RECORDS SUPPLIED Block Start

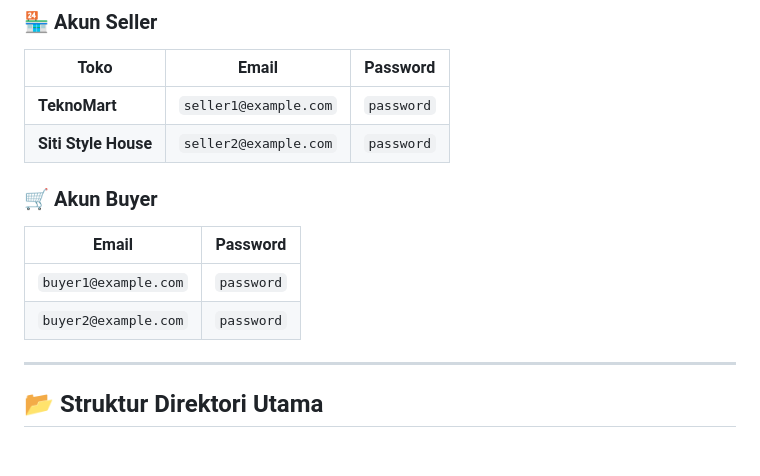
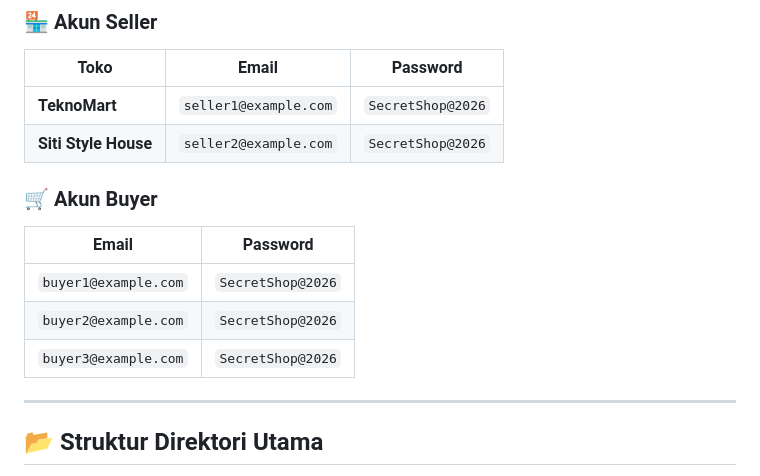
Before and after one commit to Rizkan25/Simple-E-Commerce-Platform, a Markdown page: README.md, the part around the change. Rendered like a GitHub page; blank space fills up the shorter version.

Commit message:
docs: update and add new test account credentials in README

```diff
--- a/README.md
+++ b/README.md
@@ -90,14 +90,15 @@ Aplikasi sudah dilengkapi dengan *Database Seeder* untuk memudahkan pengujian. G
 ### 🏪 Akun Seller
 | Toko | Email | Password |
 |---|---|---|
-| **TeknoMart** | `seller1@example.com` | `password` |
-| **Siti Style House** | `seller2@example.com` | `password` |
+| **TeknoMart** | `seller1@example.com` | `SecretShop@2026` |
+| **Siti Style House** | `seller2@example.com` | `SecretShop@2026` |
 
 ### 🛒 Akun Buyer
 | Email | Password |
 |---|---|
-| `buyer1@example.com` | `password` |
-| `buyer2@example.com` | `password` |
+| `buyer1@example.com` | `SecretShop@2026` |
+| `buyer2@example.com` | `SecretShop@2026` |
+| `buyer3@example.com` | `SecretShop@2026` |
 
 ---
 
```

RECORDS SUPPLIED Block End
RECORDS SUPPLIED Block Start

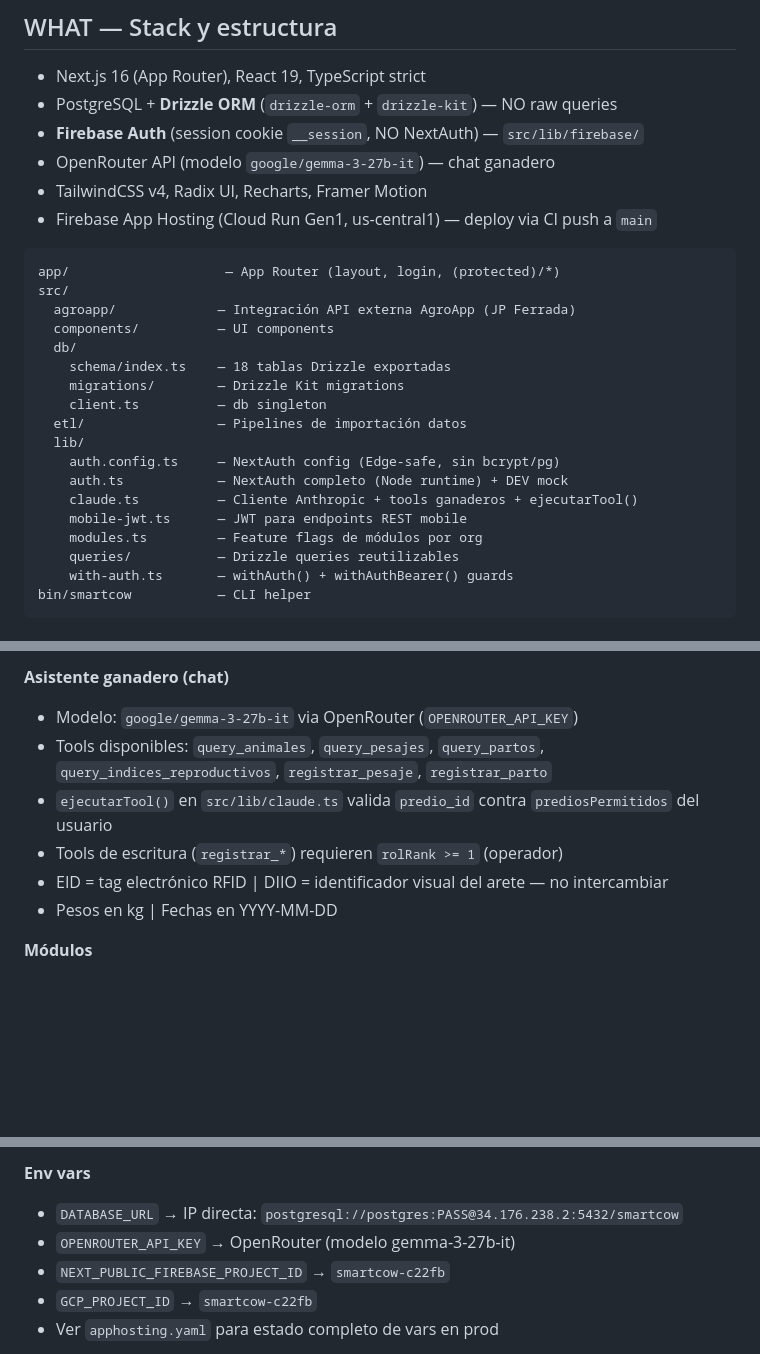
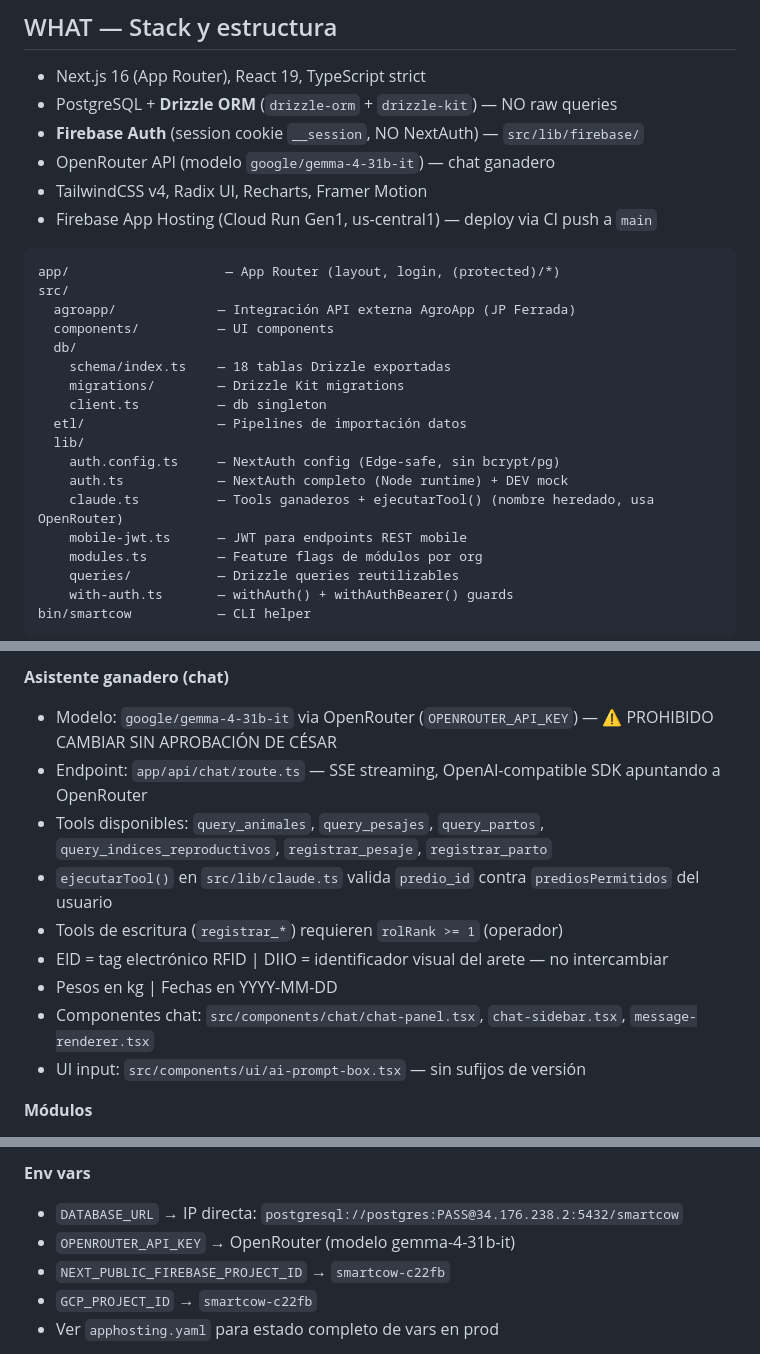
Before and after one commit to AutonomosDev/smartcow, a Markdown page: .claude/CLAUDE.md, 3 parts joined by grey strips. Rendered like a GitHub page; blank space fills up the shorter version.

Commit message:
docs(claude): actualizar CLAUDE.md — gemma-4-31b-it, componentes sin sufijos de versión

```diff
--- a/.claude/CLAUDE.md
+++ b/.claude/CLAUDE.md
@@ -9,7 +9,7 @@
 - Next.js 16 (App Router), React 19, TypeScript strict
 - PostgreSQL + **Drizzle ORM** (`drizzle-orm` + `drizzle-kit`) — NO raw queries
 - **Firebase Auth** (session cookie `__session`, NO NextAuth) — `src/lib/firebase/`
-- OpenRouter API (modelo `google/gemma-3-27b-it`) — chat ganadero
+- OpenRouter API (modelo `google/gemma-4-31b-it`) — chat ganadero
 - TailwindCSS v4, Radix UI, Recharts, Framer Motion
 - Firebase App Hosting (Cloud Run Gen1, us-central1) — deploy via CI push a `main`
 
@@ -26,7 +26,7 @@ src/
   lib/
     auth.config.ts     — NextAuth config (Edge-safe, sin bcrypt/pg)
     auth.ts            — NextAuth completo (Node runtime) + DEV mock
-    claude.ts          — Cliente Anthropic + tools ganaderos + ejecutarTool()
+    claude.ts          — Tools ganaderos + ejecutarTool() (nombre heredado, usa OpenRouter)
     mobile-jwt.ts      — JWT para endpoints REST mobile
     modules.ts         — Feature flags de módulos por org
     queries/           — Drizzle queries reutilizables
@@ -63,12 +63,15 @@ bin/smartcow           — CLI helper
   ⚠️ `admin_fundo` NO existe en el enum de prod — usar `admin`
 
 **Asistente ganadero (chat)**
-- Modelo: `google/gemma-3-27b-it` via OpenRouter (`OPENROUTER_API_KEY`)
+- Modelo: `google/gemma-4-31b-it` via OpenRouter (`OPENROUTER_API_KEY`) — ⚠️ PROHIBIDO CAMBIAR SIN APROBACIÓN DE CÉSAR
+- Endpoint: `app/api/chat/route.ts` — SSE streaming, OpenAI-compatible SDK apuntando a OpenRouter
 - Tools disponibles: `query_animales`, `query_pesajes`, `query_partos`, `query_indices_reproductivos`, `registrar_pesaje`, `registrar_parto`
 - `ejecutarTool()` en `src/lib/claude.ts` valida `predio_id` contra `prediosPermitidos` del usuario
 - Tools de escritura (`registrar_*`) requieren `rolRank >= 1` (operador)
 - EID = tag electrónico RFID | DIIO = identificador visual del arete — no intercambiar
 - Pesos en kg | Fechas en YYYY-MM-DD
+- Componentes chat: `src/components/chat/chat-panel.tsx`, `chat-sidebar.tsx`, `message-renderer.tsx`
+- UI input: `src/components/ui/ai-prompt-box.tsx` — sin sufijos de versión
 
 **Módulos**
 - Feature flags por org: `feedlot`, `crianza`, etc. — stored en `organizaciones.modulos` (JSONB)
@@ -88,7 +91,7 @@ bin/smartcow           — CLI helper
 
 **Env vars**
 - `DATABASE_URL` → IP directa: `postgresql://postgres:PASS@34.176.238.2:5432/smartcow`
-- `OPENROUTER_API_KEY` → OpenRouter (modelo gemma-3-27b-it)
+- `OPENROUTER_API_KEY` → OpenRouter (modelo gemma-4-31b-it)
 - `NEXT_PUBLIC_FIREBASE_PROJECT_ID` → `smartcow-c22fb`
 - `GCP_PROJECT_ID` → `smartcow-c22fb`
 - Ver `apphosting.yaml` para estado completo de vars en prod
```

RECORDS SUPPLIED Block End

Report every line of the records that contains the word "like".

Before and after one commit to Rizkan25/Simple-E-Commerce-Platform, a Markdown page: README.md, the part around the change. Rendered like a GitHub page; blank space fills up the shorter version.
Before and after one commit to AutonomosDev/smartcow, a Markdown page: .claude/CLAUDE.md, 3 parts joined by grey strips. Rendered like a GitHub page; blank space fills up the shorter version.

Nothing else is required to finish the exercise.